[Collection entries]
○ ○ ○ ○ ○ ○ ○
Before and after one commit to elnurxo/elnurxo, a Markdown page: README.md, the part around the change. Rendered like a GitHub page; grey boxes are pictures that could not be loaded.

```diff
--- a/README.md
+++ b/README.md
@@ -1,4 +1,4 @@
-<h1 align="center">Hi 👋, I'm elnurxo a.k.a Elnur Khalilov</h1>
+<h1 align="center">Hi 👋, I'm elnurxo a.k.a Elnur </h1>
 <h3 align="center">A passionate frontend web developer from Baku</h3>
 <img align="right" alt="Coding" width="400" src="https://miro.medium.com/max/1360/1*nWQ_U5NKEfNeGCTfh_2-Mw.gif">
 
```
○ ○ ○ ○ ○ ○ ○
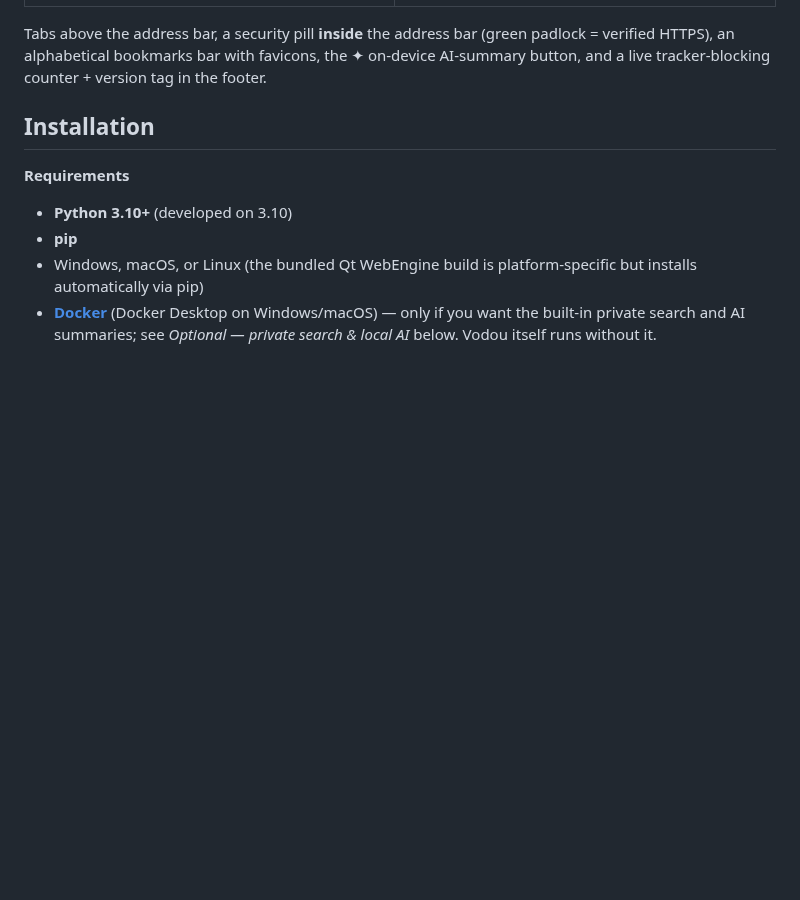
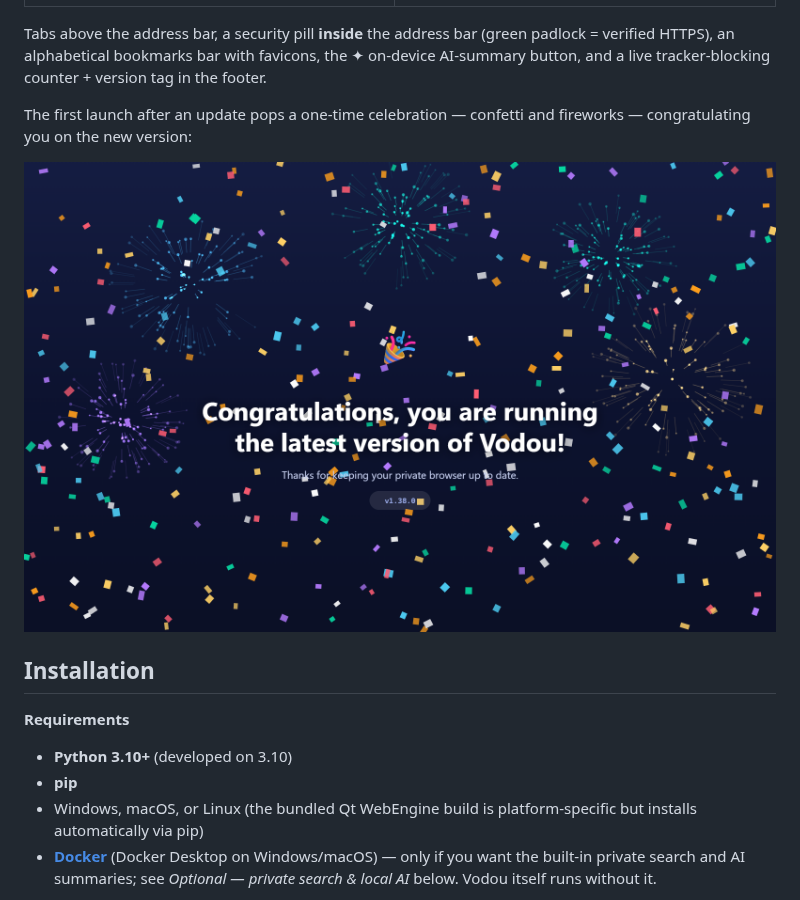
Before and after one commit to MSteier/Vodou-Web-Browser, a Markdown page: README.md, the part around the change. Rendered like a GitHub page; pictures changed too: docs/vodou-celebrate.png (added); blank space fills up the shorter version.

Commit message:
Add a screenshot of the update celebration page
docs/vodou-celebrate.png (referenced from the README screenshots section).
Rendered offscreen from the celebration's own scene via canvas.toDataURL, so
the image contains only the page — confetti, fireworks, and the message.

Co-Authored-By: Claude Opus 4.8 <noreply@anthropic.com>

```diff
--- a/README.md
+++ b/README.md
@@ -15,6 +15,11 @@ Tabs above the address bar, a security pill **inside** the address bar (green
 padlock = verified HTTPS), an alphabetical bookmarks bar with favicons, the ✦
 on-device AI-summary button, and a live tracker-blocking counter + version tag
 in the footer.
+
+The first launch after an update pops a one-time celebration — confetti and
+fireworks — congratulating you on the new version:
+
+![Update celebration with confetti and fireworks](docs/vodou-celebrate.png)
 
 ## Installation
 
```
○ ○ ○ ○ ○ ○ ○
**WHAT THE TASK REQUIRES:** Which of the lines above carry the string "with"? Pick them out and copy them.

**WRITTEN REPLY:**
 padlock = verified HTTPS), an alphabetical bookmarks bar with favicons, the ✦
+![Update celebration with confetti and fireworks](docs/vodou-celebrate.png)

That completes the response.